Do you really need to buy a travel cot?
Have bed, will travel. Grace Nixon, AKA The Baby Lady, looks at the pros and cons of portable places to sleep.
With many people loading up the car and heading away on the classic New Zealand road trip to visit friends and family around the country. Unless your destination already has a cot for your baby to sleep in, you are going to have to bring your own, hence the marvellous invention of the portacot!
As with anything, portacots come in various styles, brands and prices. Exactly which one you’ll need depends on how much you travel and the types of places you travel to. If you spend lots of time camping, for example, you might need a different portacot to one for, say, staying at baches. Thankfully, most motels and hotels have a portacot available on request.
There are really two main types of portacots on the market today. The first are those that pride themselves on being super lightweight and compact. The second are the more standard, traditional, solid bed-type portacots. Both have their pros and cons and are more appropriate for different types of usage. Let’s take a look at the main differences and advantages of both.
COMPACT and LIGHTWEIGHT
★ The Pros:
The most obvious advantage is that these portacots are in fact incredibly lightweight and compact. Most are under or around 5kg, which makes travelling with them extremely easy. They pack up small so can easily fit into your suitcase, in the overhead locker of a plane, or tuck nicely under a seat in the car – leaving you plenty of boot space!
★ The Cons:
The base of these portacots is often very close to the ground, and once baby is in it, their weight can cause the base to sag, and the baby can end up sleeping very close to ground.
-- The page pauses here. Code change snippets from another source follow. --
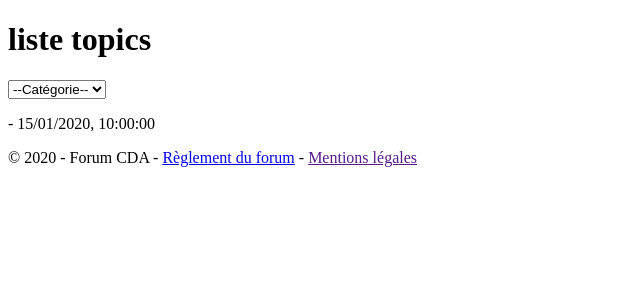
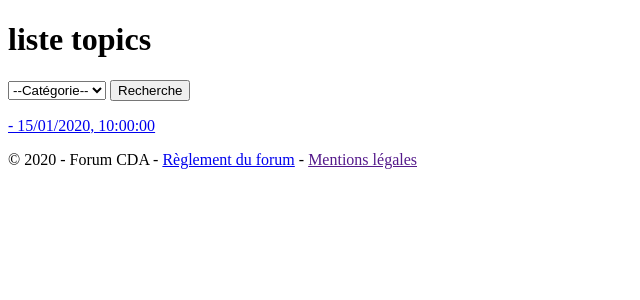
Before and after one commit to AbdouVak/Abdourahman_Vakouiev, a PHP site: page /index.php?ctrl=forum&action=listTopics in a window 1280 px wide. Shown: the part 55-355 px from the top of the page, without its empty margins (0-640 px from the left). Run offline with PHP 8.4, Linux system fonts and the light colour scheme; tables that the repository leaves empty or names only in its code hold one stand-in row (values such as "Sample post"); some libraries are stand-ins or nearby versions.

Commit message:
listTopics: crete a balise a to redirect to the view "topics"

```diff
--- a/forumPlateau/view/forum/listTopics.php
+++ b/forumPlateau/view/forum/listTopics.php
@@ -7,6 +7,7 @@ $topics = $result["data"]['topics'];
 
 <h1>liste topics</h1>
 
+<form >
     <select name="categorie" id='cateorie'>
         <option value="">--Catégorie--</option><?php
         foreach($categories as $categorie){?>
@@ -17,12 +18,13 @@ $topics = $result["data"]['topics'];
 
         }?>
     </select>
-
+    <input type="submit" value="Recherche">
+</form>
 <?php
 foreach($topics as $topic){
     ?>
     <div>
-        <p><?=$topic->getTitle()?> - <?=$topic->getCreationdate()?></p>
+        <a href="index.php?ctrl=topics&action=topics"><p><?=$topic->getTitle()?> - <?=$topic->getCreationdate()?></p></a>
     </div>
     <?php
 }
```
Lines whose indentation alone changed are shown as unchanged.
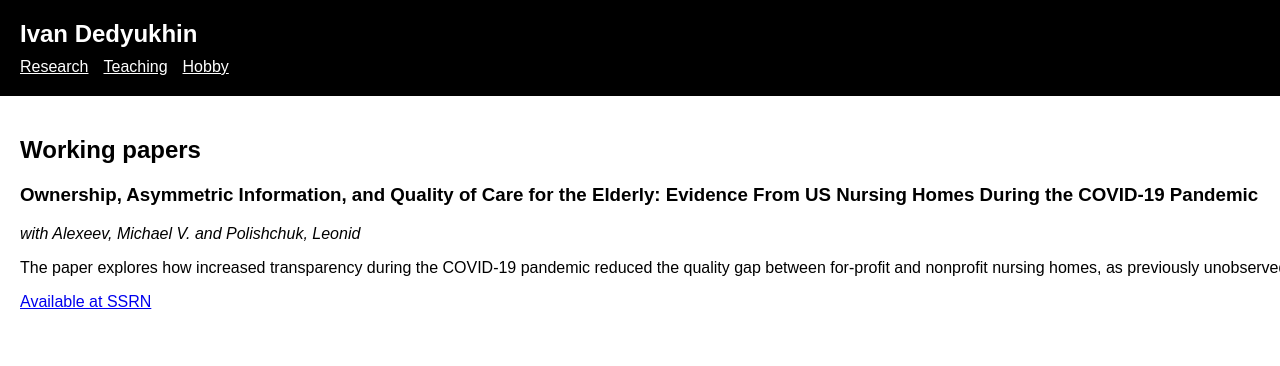
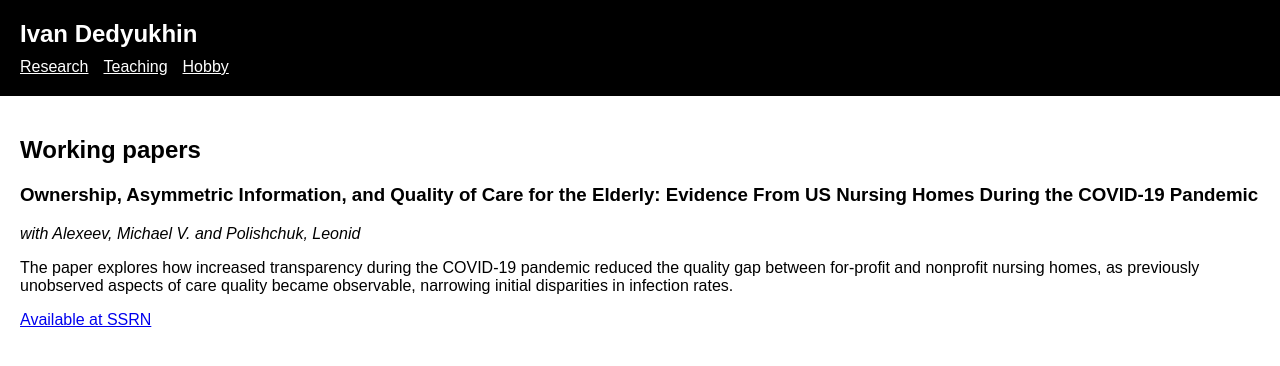
Before and after one commit to Dedyukhin/dedyukhin.github.io, a Jekyll site: the page built from Research.md, in a window 1280 px wide. Shown: the top 366 px of the page. Built offline with Jekyll 4.4.1, drawn with Linux system fonts in a browser that asks for light colours.

Commit message:
Update default.html

```diff
--- a/_layouts/default.html
+++ b/_layouts/default.html
@@ -19,8 +19,9 @@
             width: 100%;
             margin: 0 auto;
             padding: 20px;
-            overflow: visible; /* Ensure overflow is allowed */
-            white-space: nowrap; /* Prevents text from wrapping to a new line */
+            overflow: hidden; /* Prevents overflow */
+            box-sizing: border-box; /* Ensures padding is included in the width calculation */
+            word-wrap: break-word; /* Breaks long words to fit within the container */
         }
 
         /* Navigation bar styling */
```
Because they are so compact and light, they also tend to have very thin mattresses, although some brands are better quality than others, so have a good look around.
★ Best for:
Because the baby is basically sleeping with just a thin mattress between them and the ground, this type of portacot is probably not your best option if you are going to be camping, as the ground can get rather cold and damp in the night and therefore your baby will probably get pretty cold also.
A more traditional portacot might be best if you’re camping.
The best usage for this type of portacot would be those short stays at baches, or if you’re heading to a friend’s place for a summer night barbecue and want to put baby to sleep there.
TRADITIONAL and SOLID
★ The Pros:
The biggest advantage of this type of portacot is that it has a much more substantial mattress. This is great if you are going to be using it for longer periods of time, as it's more comfortable for the baby. It also feels more like the normal cot that they are used to sleeping in at home.
Some brands of these types of portacots are quick and easy to put up and down. To be honest though, others are not and require the patience of a saint to set up and pack down.
★ The Cons:
These portacots are about twice the weight of their lightweight cousins and aren’t as compact. However, they're still pretty light and compact for a travelling bed!
★ Best for:
Even though these traditional portacots aren’t as compact to travel with, this is your best bet if you’re going camping. There's a decent gap between the ground and the mattress so baby is not going to be sleeping so close to the cold ground.
This type of portacot is also great if you're going to use it on a regular basis and it might be left set up – perhaps at a grandparent's or caregiver's house where your baby or toddler is going to be looked after each week. It will provide your child with a good sleep in a nice comfy bed they are familiar with.
Other things to look for
★ How quick and easy is the portacot to put up and down? With both styles of portacots, there are models that are easier and faster to assemble than others, so make sure you get a sales assistant to demonstrate the process of putting it up and down before you purchase it.
★ Check the weight and age range on the particular brand before you purchase to make sure the portacot is right for your baby.
★ Make sure that the portacot complies with Australian and New Zealand safety standards, eg are all sides completely made of mesh making the portacot fully breathable?
★ If you're purchasing a secondhand portacot, make sure it’s in excellent condition. Just as if you were buying a secondhand cot, be sure it has got all its parts, comes from a non-smoking home and isn’t mouldy. I also recommend you purchase a new mattress.
Grace Nixon is an Auckland-based nursery specialist. Find her at practicalparentingantenatal.com to learn about her antenatal classes.
AS FEATURED IN ISSUE 40 OF OHbaby! MAGAZINE. CHECK OUT OTHER ARTICLES IN THIS ISSUE BELOW